It’s late afternoon in Slovenia’s leafy capital of Ljubljana. At a riverside café, I’m smirking at my branded glass of LOO-BLAH-NAH Gold Ale. The brewery’s use of SHOUTY CAPS is a cheeky nod to the common struggle visitors have in pronouncing the city of silent ‘J’s. Clearly, I’m not the first to miserably fail.
The word tickles me so much that I want to adopt it to write across those little green messages increasingly left in hotel bathrooms: “Save the planet: reuse towels.” Loo-blah-nah! Research shows that 90 percent of us want to travel better and half will pay more for more sustainable options. However, attracting the conscientious traveler coin is becoming a big greenwashing business. Cue the sustainable (cough; cost-saving) choice to opt out of room service, and let the expensive plastic bottles of water sit in the minibar.

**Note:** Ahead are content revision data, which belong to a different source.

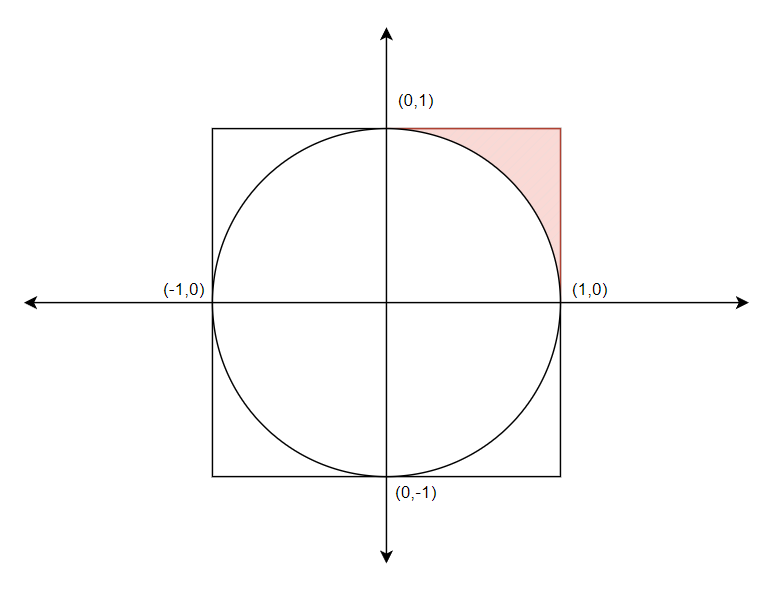
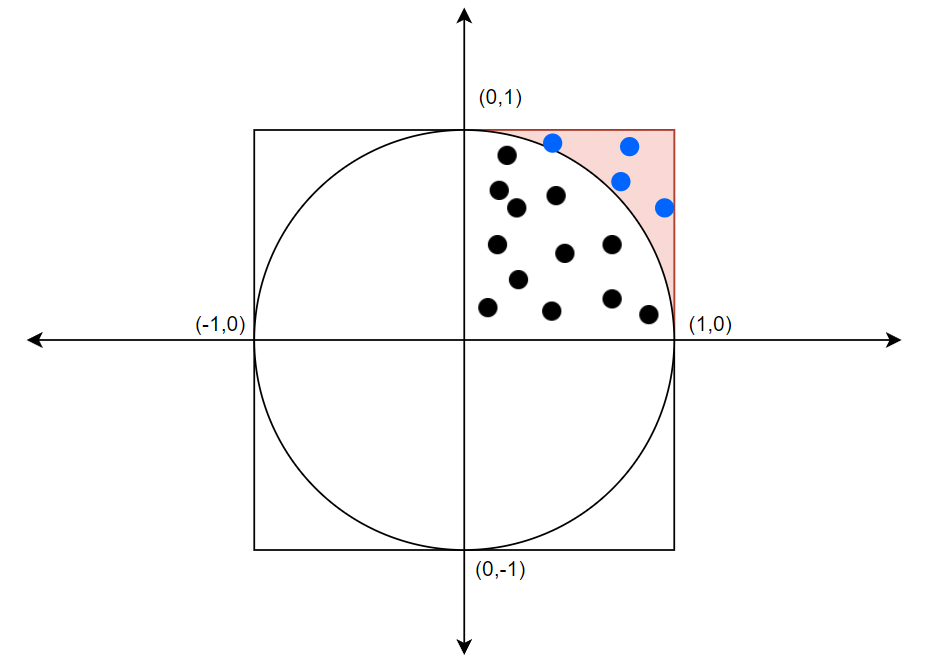
readme update 2

Changed region(s): [[0.0307, 0.0, 0.9502, 0.9884], [0.3065, 0.6589, 0.3372, 0.7188], [0.5824, 0.3594, 0.613, 0.3894]]

diff --git a/README.md b/README.md
@@ -1,7 +1,24 @@
 # php-estimatepi
  
-This example shows how to estimate pi usign generating random numbers that uniformly distributed. 
+This example shows how to estimate pi, generating random numbers that uniformly distributed. 
 
 Every pair of numbers produced will shoot the red area below.
 
 ![This is an image](/assets/draw-1.png)
+
+
+Some of them will be outside the circle and some of them will be inside the circle.
+
+![This is an image](/assets/draw-2.png)
+
+Area of Circle: πr^2
+
+Area of Square: 2r^2
+
+So;
+
+πr^2 / (2r)^2 = number of point in the circle / number of point in total
+
+and;
+
+π = 4*(number of point in the circle)/number of point in total
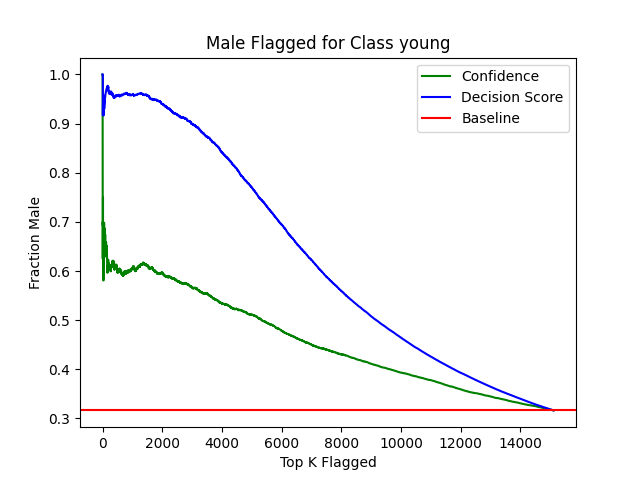
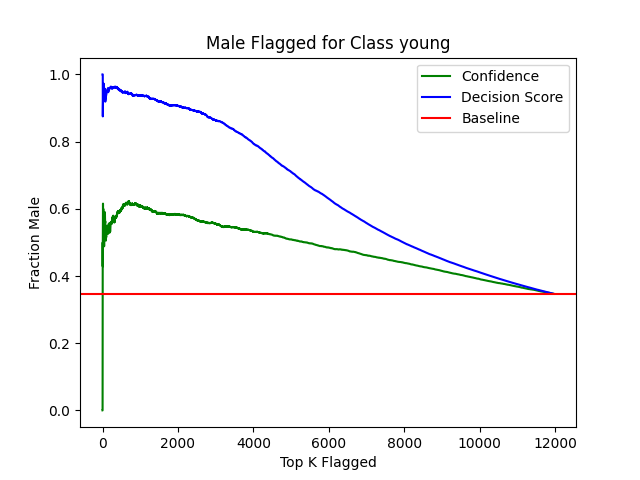
Was working with GMMs in test_gmm.py
About to make change where the GMM is trained on the entire CLIP
embedding space before determining if a cluster is hard/easy.
In this commit, there are two separate GMMs trained on only
the hard OR easy embeddings, which is reducing performance.

diff --git a/test_evals.py b/test_evals.py
@@ -10,21 +10,22 @@ from mean_train import MEANS, STDEVS
 
 load_dotenv()
 
+NUM_CORRS = int(os.getenv("NUM_CORRS"))
+assert NUM_CORRS in [1,2], "Can only handle 1-2 correlations in data"
 USE_RESNET = True
 BATCH_SIZE = 512
-assert torch.cuda.is_available(), "GPU is not available!"
-DEVICE = f'cuda:{torch.cuda.device_count()-1}'
+DEVICE = 'cuda' if torch.cuda.is_available() else 'cpu'
 
 
 # Load model
 MODEL_PATH = os.getenv("MODEL_PATH")
 if USE_RESNET:
-    OUT_FEATS = 1
+    OUT_FEATS = 2
     model = torchvision.models.resnet18()
     model.fc = nn.Linear(in_features=512, out_features=OUT_FEATS, bias=True)
 else: 
     model = CustomAgeNetwork()
-model.load_state_dict(torch.load(MODEL_PATH))
+model.load_state_dict(torch.load(MODEL_PATH, map_location=DEVICE))
 model.to(DEVICE)
 
 img_size = (int(os.getenv("IMG_WIDTH")), int(os.getenv("IMG_HEIGHT")))
@@ -46,6 +47,11 @@ def loader(dirn):
 TRAIN_DIR, VAL_DIR, TEST_DIR = os.getenv("TRAIN_DIR"), os.getenv("VAL_DIR"), os.getenv("TEST_DIR")
 train_loader, val_loader, test_loader = loader(TRAIN_DIR), loader(VAL_DIR), loader(TEST_DIR)
 
+list_1_corr = ['old_female', 'old_male', 'young_female', 'young_male']
+list_2_corr = ['old_female_no_smile', 'old_female_smile', 'old_male_no_smile', \
+               'old_male_smile', 'young_female_no_smile', 'young_female_smile', \
+                'young_male_no_smile', 'young_male_smile']
+
 def test_acc(data_loader, mode):
     """
     Loop through the data loader
@@ -56,44 +62,11 @@ def test_acc(data_loader, mode):
     """
 
     # stores number of correct classifications for each subgroup
-    results = {
-        'old_female_no_smile': {
-            'correct': 0,
-            'total': 0
-        },
-        'old_female_smile': {
-            'correct': 0,
-            'total': 0
-        },
-        'old_male_no_smile': {
-            'correct': 0,
-            'total': 0
-        },
-        'old_male_smile': {
-            'correct': 0,
-            'total': 0
-        },
-        'young_female_no_smile': {
-            'correct': 0,
-            'total': 0
-        },
-        'young_female_smile': {
-            'correct': 0,
-            'total': 0
-        },
-        'young_male_no_smile': {
-            'correct': 0,
-            'total': 0
-        },
-        'young_male_smile': {
-            'correct': 0,
-            'total': 0
-        }
-    }
+    corr_list = list_1_corr if NUM_CORRS == 1 else list_2_corr
+    results = {subgroup: {'correct': 0, 'total': 0} for subgroup in corr_list}
 
     total_correct = 0
     total_num = 0
-    sigmoid = nn.Sigmoid()
 
     with torch.no_grad():
         model.eval()
@@ -103,17 +76,24 @@ def test_acc(data_loader, mode):
             images = images.to(DEVICE)
             labels = labels.to(DEVICE)
             # Custom model
-            logits = model(images).squeeze()
-            pred = sigmoid(logits) > 0.5
+            logits = model(images) # model(images).squeeze()
+            # pred = sigmoid(logits) > 0.5
+            pred = torch.argmax(logits, dim=1)
             correct = pred == labels
             epoch_correct += correct.sum()
             epoch_total += labels.size()[0]
             
             start_idx = i * BATCH_SIZE
-            end_idx = start_idx + BATCH_SIZE
+            end_idx = start_idx + labels.size()[0]
             for f_idx, (f_path, class_num) in enumerate(data_loader.dataset.samples[start_idx:end_idx]):
                 # Use file path to get attributes
-                full_key = "_".join(f_path.split("/")[-4:-1]) # ex: old_female_no_smile
+                age = "young" if "young" in f_path else "old"
+                sex = "female" if "female" in f_path else "male"
+                if NUM_CORRS == 1:
+                    full_key = "_".join([age, sex]) # ex: old_female
+                else:
+                    smile = "no_smile" if "no_smile" in f_path else "smile"
+                    full_key = "_".join([age,sex,smile])
                 if correct[f_idx] == True:
                     total_correct += 1
                     results[full_key]['correct'] = results[full_key]['correct'] + 1
@@ -127,5 +107,5 @@ def test_acc(data_loader, mode):
 
 if __name__ == "__main__":
     # test_acc(train_loader, "train")
-    test_acc(val_loader, "val")
-    # test_acc(test_loader, "test")
+    # test_acc(val_loader, "val")
+    test_acc(test_loader, "test")

diff --git a/new_top_k_results.py b/new_top_k_results.py
@@ -36,13 +36,14 @@ print('Initializing Models and Loaders')
 
 # Misc vars
 DEVICE = "cuda" if torch.cuda.is_available() else "cpu"
-MODES = ["young"] # ["old", "young"]
+MODES = ["old"] # ["old", "young"]
 sigmoid = nn.Sigmoid()
 
 # Custom model
 CUSTOM_MODEL_PATH = os.getenv("MODEL_PATH")
+OUT_FEATS = 2
 custom_model = torchvision.models.resnet18()
-custom_model.fc = nn.Linear(in_features=512, out_features=1, bias=True)
+custom_model.fc = nn.Linear(in_features=512, out_features=OUT_FEATS, bias=True)
 custom_model.load_state_dict(torch.load(CUSTOM_MODEL_PATH, map_location=DEVICE))
 custom_model.to(DEVICE)
 
@@ -85,9 +86,10 @@ for mode in MODES:
             images = images.to(DEVICE)
             labels = labels.to(DEVICE)
             b_size = labels.size()[0]
-            model_output = custom_model(images).squeeze()
-            sig_out = sigmoid(model_output)
-            preds = torch.where(sig_out>0.5, 1, 0)
+            model_output = custom_model(images) #.squeeze()
+            # sig_out = sigmoid(model_output)
+            # preds = torch.where(sig_out>0.5, 1, 0)
+            preds = torch.argmax(model_output, dim=1)
             correct = torch.where(preds==labels, 1, -1)
             correctness[cur_idx:cur_idx+b_size] = correct
             cur_idx += b_size
@@ -146,12 +148,14 @@ for mode, svm_c in zip(MODES, trained_svms):
             images = images.to(DEVICE)
             labels = labels.to(DEVICE)
             b_size = labels.size()[0]
-            model_output = custom_model(images).squeeze()
-            sig_out = sigmoid(model_output)
-            conf = torch.abs(0.5-sig_out) # confidence represented by distance to 0.5
+            model_output = custom_model(images) #.squeeze()
+            # sig_out = sigmoid(model_output)
+            # conf = torch.abs(0.5-sig_out) # confidence represented by distance to 0.5
+            conf = torch.max(model_output, dim=1).values
             confidences[cur_idx:cur_idx+b_size] = conf
             if CALC_SVM_ACC:
-                preds = torch.where(sig_out>0.5, 1, 0)
+                # preds = torch.where(sig_out>0.5, 1, 0)
+                preds = torch.argmax(model_output, dim=1)
                 correct = torch.where(preds==labels, 1, -1)
                 test_correctness[cur_idx:cur_idx+b_size] = correct
             cur_idx += b_size

diff --git a/test_evals_orig.py b/test_evals_orig.py
@@ -10,6 +10,7 @@ from mean_train import MEANS, STDEVS
 
 load_dotenv()
 
+NUM_CORRS = os.getenv("NUM_CORRS")
 USE_RESNET = True
 BATCH_SIZE = 512
 DEVICE = f'cuda' if torch.cuda.is_available() else 'cpu'
@@ -101,7 +102,10 @@ def test_acc(data_loader, mode):
                 # Use file path to get attributes val_orig/old/female
                 sex = "female" if "female" in f_path else "male"
                 age = "young" if "young" in f_path else "old"
-                full_key = "_".join([age, sex]) # ex: old_female_no_smile
+                full_key = "_".join([age, sex]) # ex: old_female
+                if NUM_CORRS == 2:
+                    smiling = "no_smile" if "no_smile" in f_path else "smile"
+                    full_key = "_".join(age,sex,smiling)
                 if correct[f_idx] == True:
                     total_correct += 1
                     results[full_key]['correct'] = results[full_key]['correct'] + 1

diff --git a/train_resnet.py b/train_resnet.py
@@ -42,7 +42,7 @@ def loader(dirn):
     return DataLoader(datasets.ImageFolder(dirn, transform=data_transforms), batch_size=BATCH_SIZE, shuffle=True)
 
 TRAIN_DIR= os.getenv("TRAIN_DIR")
-train_loader = loader(TRAIN_DIR)
+train_loader = DataLoader(datasets.ImageFolder(TRAIN_DIR, transform=data_transforms), batch_size=BATCH_SIZE, shuffle=True)
 
 model = torchvision.models.resnet18()
 # overwrite the last layer of resnet to use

Meanwhile, I can just chill out with my beer. The central European country of limestone peaks, vast forests, majestic cave systems and turquoise glacial lakes has been doing the environmental heavy lifting for travelers since 2015, with the enactment of the Slovenia Green program. Ljubljana is just one of 59 destinations (along with 143 accommodations, 61 restaurants (and a bunch of activities) that have been put through the wringer for us to prove that they are less impactful on the planet than other options.
But what does that really mean?